Near Carrabelle in Franklin County, Florida — The American South (South Atlantic)
World War II D-Day Training Site
Inscription. In late 1943, Carrabelle Beach and Dog Island, while they were a part of Camp Gordon Johnston, were used by the US Army 4th Infantry Division to train for the Normandy Invasion on D-Day, June 6th, 1944. The Amphibious Training Center had been officially closed, but it was reopened and staffed for the purpose of training for this important mission. Although the troops had trained for over three years, the amphibious training conducted on this site was the last step before shipping out to England for the invasion. On D-Day, the first amphibian infantry assault teams to arrive on French soil were from the 4th Infantry Division at Utah Beach. On June 6, 2000, the Camp Gordon Johnston Association extracted a small amount of soil from this site and delivered it to the National 4th Infantry Division Association to be placed in the Association's monument in Arlington, VA. The US Department of Defense's World War II Commemoration Committee in 1995 named the Camp Gordon Johnston Association an official "Commemorative Community."

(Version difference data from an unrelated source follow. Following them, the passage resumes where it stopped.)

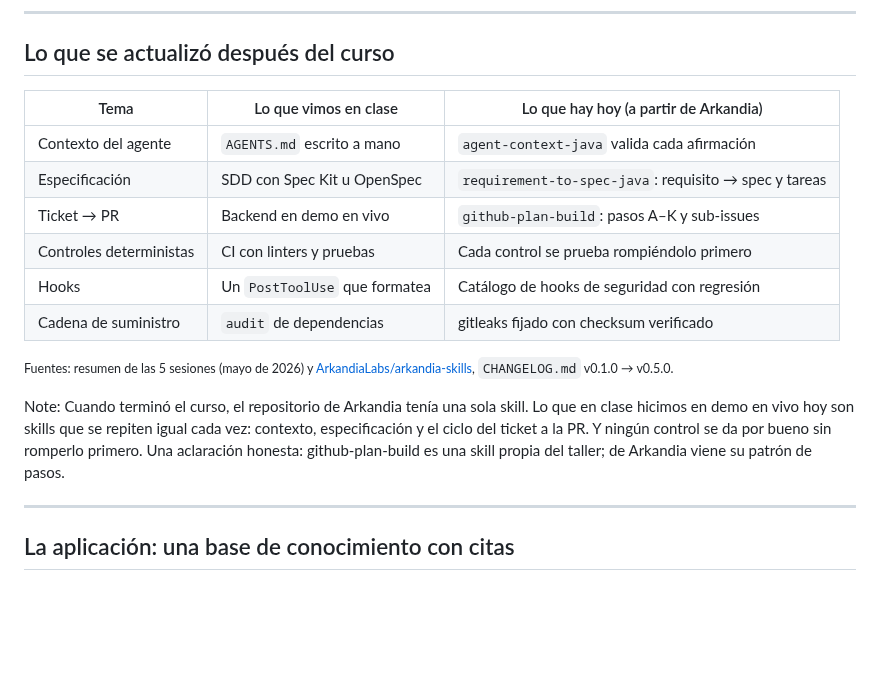
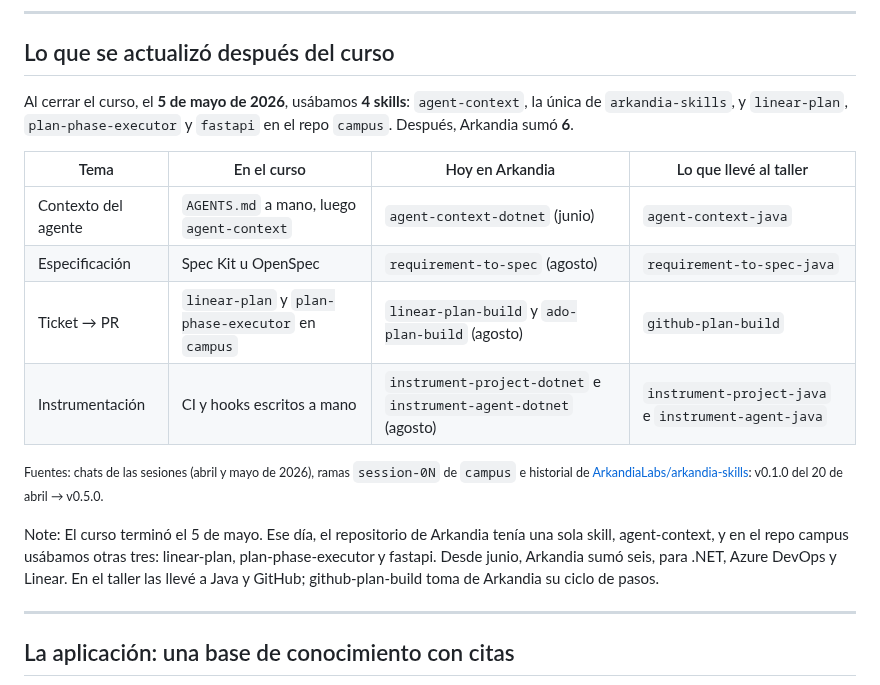
Before and after one commit to G3A/workshop-desarrollo-sw-guiado-por-ia, a Markdown page: presentacion-mesa-redonda-sdlc-ia/contenido.md, the part around the change. Rendered like a GitHub page; blank space fills up the shorter version.

Commit message:
docs: el antes y despues de la presentacion cuenta las skills con fechas
"Cuando termino el curso, el repositorio de Arkandia tenia una sola skill"
era cierto pero incompleto. Al cierre del curso (5 de mayo de 2026, chat de
la sesion 5 y rama session-05 de campus) usabamos cuatro: agent-context, la
unica de arkandia-skills (v0.1.0, 20 de abril), y linear-plan,
plan-phase-executor y fastapi en campus. Despues Arkandia sumo seis:
agent-context-dotnet (junio), ado-plan-build y linear-plan-build,
instrument-project-dotnet e instrument-agent-dotnet, y requirement-to-spec
(agosto). La tabla ahora pone al lado lo que se llevo al taller, y deja
fuera tres filas cuyo origen en Arkandia no estaba probado.

Refs #255

Asistido-por-IA: claude-opus-5-5
Registro-IA: .ia/registros/255/088bbd20-cd5e-44fd-857a-a49c0c74f609.acta.curada.jsonl

Co-Authored-By: Claude Opus 5.5 <noreply@anthropic.com>

```diff
--- a/presentacion-mesa-redonda-sdlc-ia/contenido.md
+++ b/presentacion-mesa-redonda-sdlc-ia/contenido.md
@@ -50,24 +50,26 @@ curso: las siete fases del método y, para cada paso, quién lo ejecuta hoy.
 
 ## Lo que se actualizó después del curso
 
-| Tema | Lo que vimos en clase | Lo que hay hoy (a partir de Arkandia) |
-|---|---|---|
-| Contexto del agente | `AGENTS.md` escrito a mano | `agent-context-java` valida cada afirmación |
-| Especificación | SDD con Spec Kit u OpenSpec | `requirement-to-spec-java`: requisito → spec y tareas |
-| Ticket → PR | Backend en demo en vivo | `github-plan-build`: pasos A–K y sub-issues |
-| Controles deterministas | CI con linters y pruebas | Cada control se prueba rompiéndolo primero |
-| Hooks | Un `PostToolUse` que formatea | Catálogo de hooks de seguridad con regresión |
-| Cadena de suministro | `audit` de dependencias | gitleaks fijado con checksum verificado |
+Al cerrar el curso, el **5 de mayo de 2026**, usábamos **4 skills**: `agent-context`, la única de
+`arkandia-skills`, y `linear-plan`, `plan-phase-executor` y `fastapi` en el repo `campus`.
+Después, Arkandia sumó **6**.
 
-<small>Fuentes: resumen de las 5 sesiones (mayo de 2026) y
-[ArkandiaLabs/arkandia-skills](https://github.com/ArkandiaLabs/arkandia-skills), `CHANGELOG.md`
-v0.1.0 → v0.5.0.</small>
+| Tema | En el curso | Hoy en Arkandia | Lo que llevé al taller |
+|---|---|---|---|
+| Contexto del agente | `AGENTS.md` a mano, luego `agent-context` | `agent-context-dotnet` (junio) | `agent-context-java` |
+| Especificación | Spec Kit u OpenSpec | `requirement-to-spec` (agosto) | `requirement-to-spec-java` |
+| Ticket → PR | `linear-plan` y `plan-phase-executor` en `campus` | `linear-plan-build` y `ado-plan-build` (agosto) | `github-plan-build` |
+| Instrumentación | CI y hooks escritos a mano | `instrument-project-dotnet` e `instrument-agent-dotnet` (agosto) | `instrument-project-java` e `instrument-agent-java` |
+
+<small>Fuentes: chats de las sesiones (abril y mayo de 2026), ramas `session-0N` de `campus` e
+historial de [ArkandiaLabs/arkandia-skills](https://github.com/ArkandiaLabs/arkandia-skills):
+v0.1.0 del 20 de abril → v0.5.0.</small>
 
 Note:
-Cuando terminó el curso, el repositorio de Arkandia tenía una sola skill. Lo que en clase hicimos en
-demo en vivo hoy son skills que se repiten igual cada vez: contexto, especificación y el ciclo del
-ticket a la PR. Y ningún control se da por bueno sin romperlo primero. Una aclaración honesta:
-github-plan-build es una skill propia del taller; de Arkandia viene su patrón de pasos.
+El curso terminó el 5 de mayo. Ese día, el repositorio de Arkandia tenía una sola skill,
+agent-context, y en el repo campus usábamos otras tres: linear-plan, plan-phase-executor y
+fastapi. Desde junio, Arkandia sumó seis, para .NET, Azure DevOps y Linear. En el taller las llevé
+a Java y GitHub; github-plan-build toma de Arkandia su ciclo de pasos.
 
 ---
 
```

By Tristan Budd, February 8, 2009
1. World War II D-Day Training Site Marker
Erected 2001 by Camp Gordon Johnston Association and the Florida Department of State. (Marker Number F-427.)
Location. 29° 49.763′ N, 84° 41.538′ W. Marker is near Carrabelle, Florida,
in Franklin County. Marker is on U.S. 319, on the right when traveling east. Click for map. Located at a rest area, just a few miles west of Carrabelle. Very close to the lighthouse. Marker is in this post office area: Carrabelle FL 32322, United States of America.
By Darlene Greany, May 2, 201
2. World War II D-Day Training Site Marker
Other nearby markers. At least 1 other marker is within 12 miles of this marker, measured as the crow flies. William Augustus Bowles (approx. 11.7 miles away).
Categories. • 20th Century • War, World II •
Credits. This page originally submitted on , by Tristan Budd of Kingsland, Georgia. This page has been viewed 2,584 times since then. Photos: 1. submitted on , by Tristan Budd of Kingsland, Georgia. 2. submitted on . • Kevin W. was the editor who published this page. This page was last revised on June 16, 2016.